- _Exercise details_: Find the string "which" in the data, then copy every line where it is found.

- _Material for this exercise_:
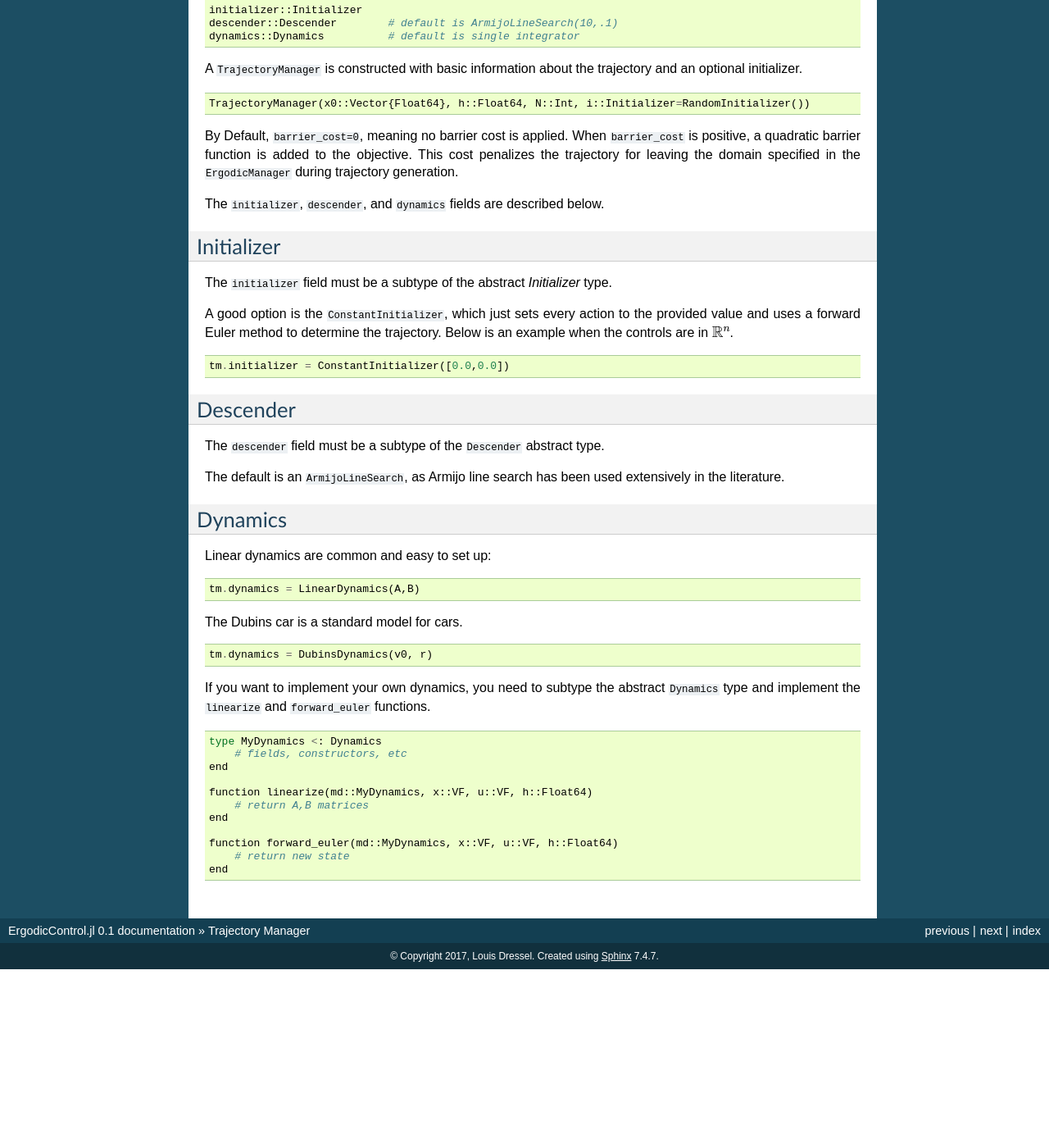
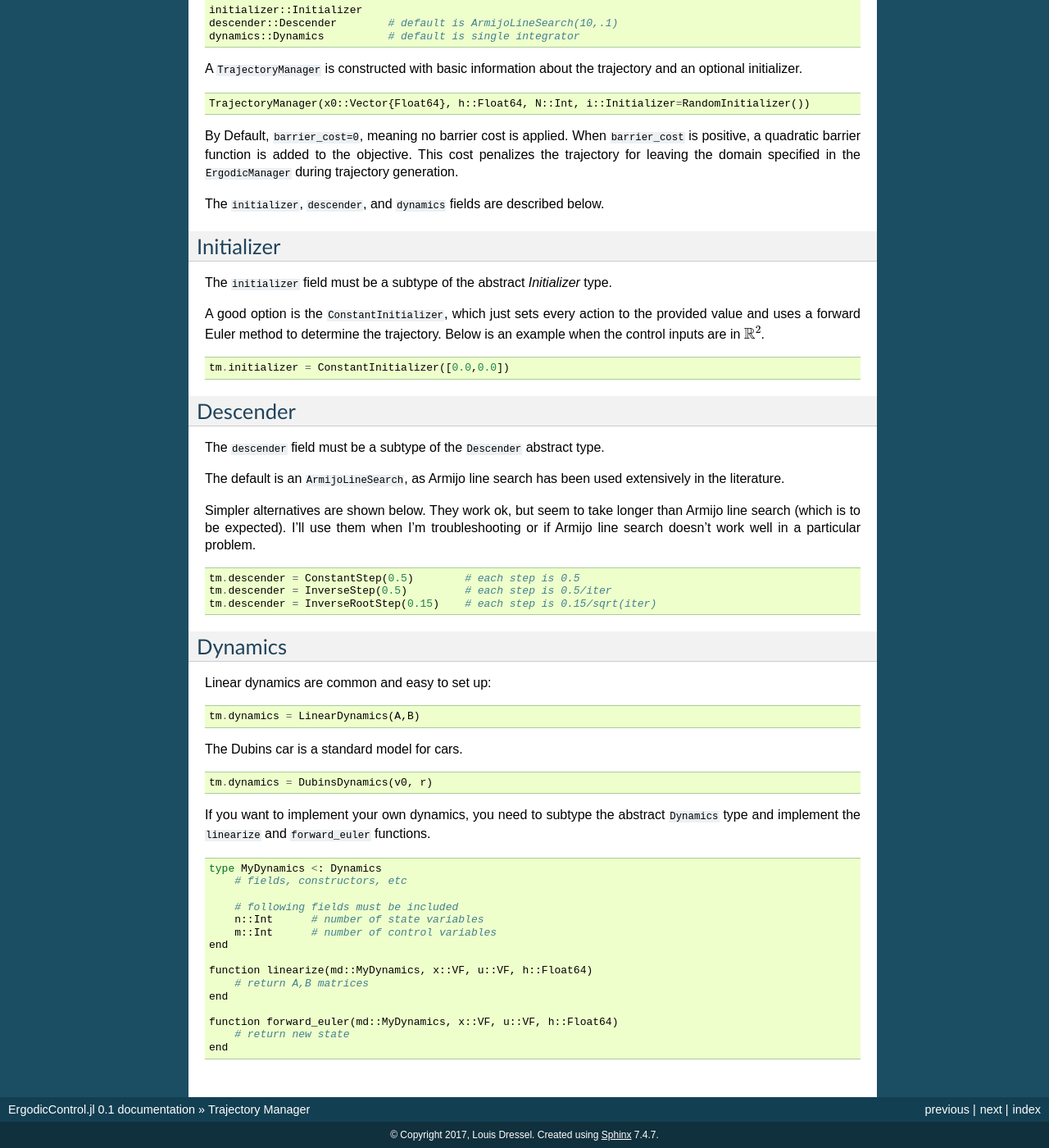
Before and after one commit to dressel/ErgodicControl.jl, a Sphinx documentation site: the page built from docs/trajectory_manager.rst, in a window 1280 px wide and 1400 px high, scrolled down 430 px. Shown: the whole window at 82% size. Built offline with Sphinx 7.4.7, drawn with Linux system fonts in a browser that asks for light colours; before the commit the page ends 1612 px from its top, so only the background shows below that.

Commit message:
updated docs

```diff
--- a/docs/trajectory_manager.rst
+++ b/docs/trajectory_manager.rst
@@ -39,7 +39,7 @@ Initializer
 ============
 The :code:`initializer` field must be a subtype of the abstract `Initializer` type.
 
-A good option is the :code:`ConstantInitializer`, which just sets every action to the provided value and uses a forward Euler method to determine the trajectory. Below is an example when the controls are in :math:`\mathbb{R}^n`.
+A good option is the :code:`ConstantInitializer`, which just sets every action to the provided value and uses a forward Euler method to determine the trajectory. Below is an example when the control inputs are in :math:`\mathbb{R}^2`.
 ::
 
     tm.initializer = ConstantInitializer([0.0,0.0])
@@ -50,6 +50,13 @@ Descender
 The :code:`descender` field must be a subtype of the :code:`Descender` abstract type.
 
 The default is an :code:`ArmijoLineSearch`, as Armijo line search has been used extensively in the literature.
+
+Simpler alternatives are shown below. They work ok, but seem to take longer than Armijo line search (which is to be expected). I'll use them when I'm troubleshooting or if Armijo line search doesn't work well in a particular problem.
+::
+
+    tm.descender = ConstantStep(0.5)        # each step is 0.5
+    tm.descender = InverseStep(0.5)         # each step is 0.5/iter
+    tm.descender = InverseRootStep(0.15)    # each step is 0.15/sqrt(iter)
 
 
 Dynamics
@@ -69,6 +76,10 @@ If you want to implement your own dynamics, you need to subtype the abstract :co
 
     type MyDynamics <: Dynamics
         # fields, constructors, etc
+
+        # following fields must be included
+        n::Int      # number of state variables
+        m::Int      # number of control variables
     end
 
     function linearize(md::MyDynamics, x::VF, u::VF, h::Float64)
```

- _Result of the exercise_:
-A good option is the :code:`ConstantInitializer`, which just sets every action to the provided value and uses a forward Euler method to determine the trajectory. Below is an example when the controls are in :math:`\mathbb{R}^n`.
+A good option is the :code:`ConstantInitializer`, which just sets every action to the provided value and uses a forward Euler method to determine the trajectory. Below is an example when the control inputs are in :math:`\mathbb{R}^2`.
+Simpler alternatives are shown below. They work ok, but seem to take longer than Armijo line search (which is to be expected). I'll use them when I'm troubleshooting or if Armijo line search doesn't work well in a particular problem.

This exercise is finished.